Movistar’s Javi Moreno finished second overall last year and in 2012, he did an impressive amount of work for Alejandro Valverde. Moreno clearly likes riding in Australia and if he’s in the same shape as the last two years, he will be difficult to hold down. He has been one of the strongest riders in a row on Willunga Hill within the last two years and even though he may not be the fastest of the favorites, Moreno knows where and when to attack. Don’t forget he was also in the four-man front group after Corkscrew Hill last year.
My personal outsider for the overall win is Diego Ulissi. According to the young Italian, he’s more focused on one-day races than on stage races but he has all the skills to win a short stage race like Tour Down Under. Ulissi is fast on the line, which is important regarding the bonus seconds, plus he’s explosive on the short climbs. I see at least three stages well suited for Diego Ulissi to strike. There are 10 bonus seconds to the winner of each stage and if Ulissi wins one of these, he will have a big advantage on guys like Porte and Evans. However, this is the first race of the season and naturally Ulissi won’t start the race in the same kind of shape as home favorites Gerrans, Porte and Evans. Lampre-Merida won’t put any pressure on Ulissi to perform already but I think he could be the big surprise this year. Like Tom-Jelte Slagter was in 2013.
For other outsiders look to riders like; Jussi Veikkanen, George Bennett, Maxime Bouet, Jan Bakelants, Enrico Gasparotto, Laurent Didier and the youngsters Julian Alaphilippe, Matej Mohoric and Kenny Ellissonde. The French climber won on Angliru in Vuelta España last year. However, Elissonde suffered from gastroenteritis just before leaving for Australia so he may not able to fight for the top positions in the general classification.
Unlike in the past, there are now only two bunch sprint stages left in the race. Stage 4 and 6. Andre Greipel, Marcel Kittel, Mark Renshaw, Elia Viviani, Roberto Ferrari, Matt Goss etc. will all be eager to take advantage of the few possibilities they’ll get. The way I see it, Andre Greipel is the man to beat. He won all three sprint stages last year and this time he’s bringing his best leadout train to Australia. Lotto arrived early, like last year, in order to fine-tune the leadout and to me, it would be a surprise not to see Greipel winning at least one of the two sure sprint stages. Naturally, Marcel Kittel will be eager to build on his outstanding Tour de France performance but it requires a perfect leadout.

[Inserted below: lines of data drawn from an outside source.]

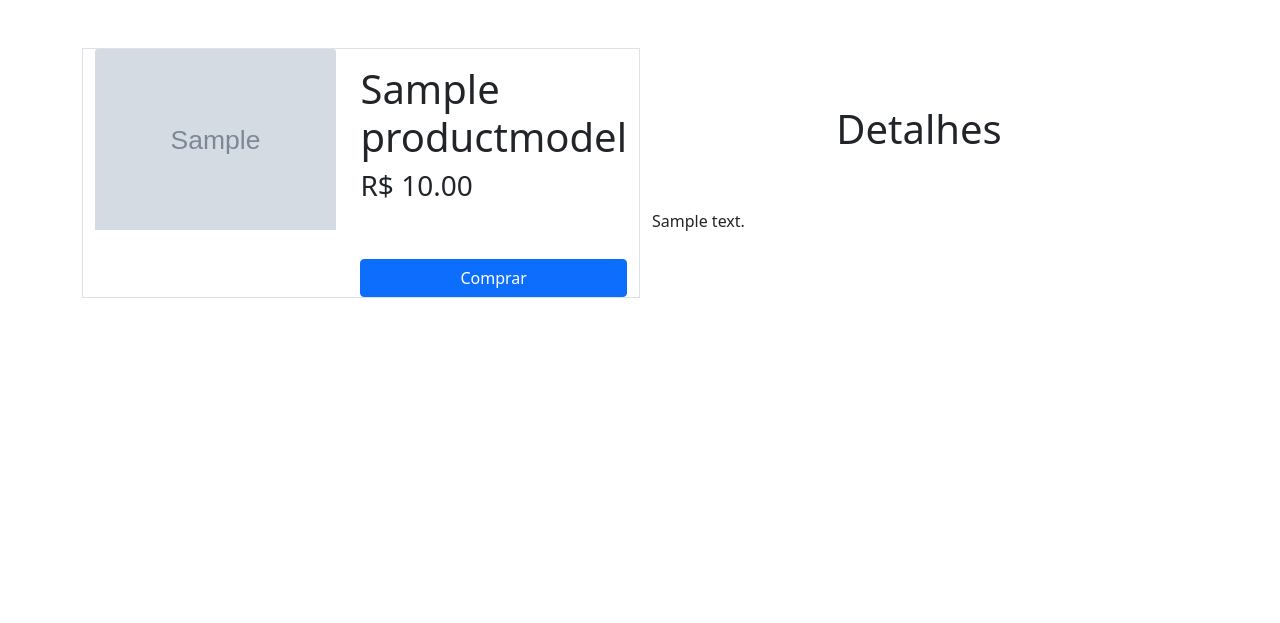
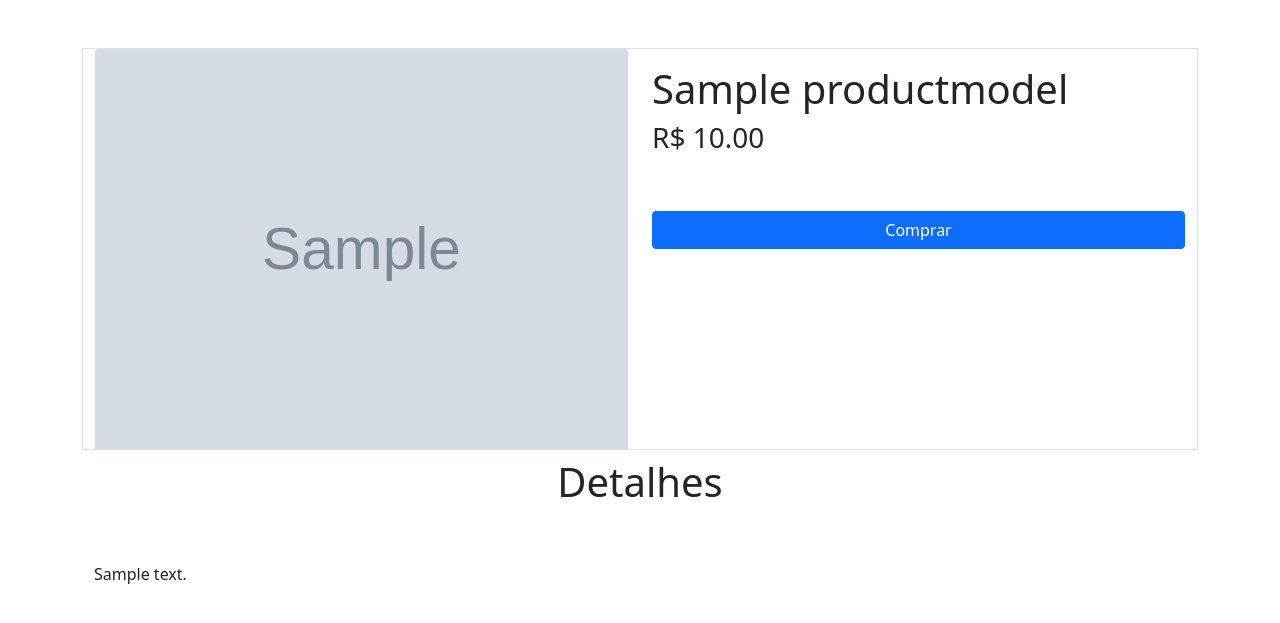
Before and after one commit to denispadua/ecommerce, a Django app: page /product/00000000-0000-0000-0000-000000000001 in a window 1280 px wide. Shown: the part 56-679 px from the top of the page. Run offline with Django 4.2, Linux system fonts and the light colour scheme; tables that the repository leaves empty hold one stand-in row (values such as "Sample post"); grey boxes marked "Sample" are stand-in pictures.

Commit message:
change url of navbar and change to container to flex-column

```diff
--- a/apps/product/templates/base.html
+++ b/apps/product/templates/base.html
@@ -10,10 +10,10 @@
 </head>
 <body>
     <nav class="navbar navbar-expand-lg navbar-dark bg-dark">
-        <a href="#" class="navbar-brand ms-2">E-Commerce APP</a>
+        <a href="/product" class="navbar-brand ms-2">E-Commerce APP</a>
     </nav>
 
-    <div class="container d-flex justify-content-center align-items-center mt-5">
+    <div class="container d-flex justify-content-center align-items-center mt-5 flex-column">
 
         {% block content %}
         {% endblock %}
```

Last year, Giant-Shimano had big problems getting their leadout right at the beginning of the season and they can’t afford to let that happen again this time. GreenEdge have a strong duo in Matt Goss and Michael Matthews and it will be interesting to see how they will play their cards. Matthews has been in a league of his own the last two times he has rode the finish in Stirling (stage 2) and he is the big favorite to win here again this year.
There are many young sprinters knocking on the door of the big scene and guys like Steele Von Hoff, Danny van Poppel and Caleb Ewan all have what it takes to make an upset this early in the season. Especially the two Australians seems to be in great shape already and if the big favorites miss out, Von Hoff and Ewan won’t hesitate for a second.
See daily previews of all the Tour Down Under stages on Mikkel Condé’s blog C-Cycling.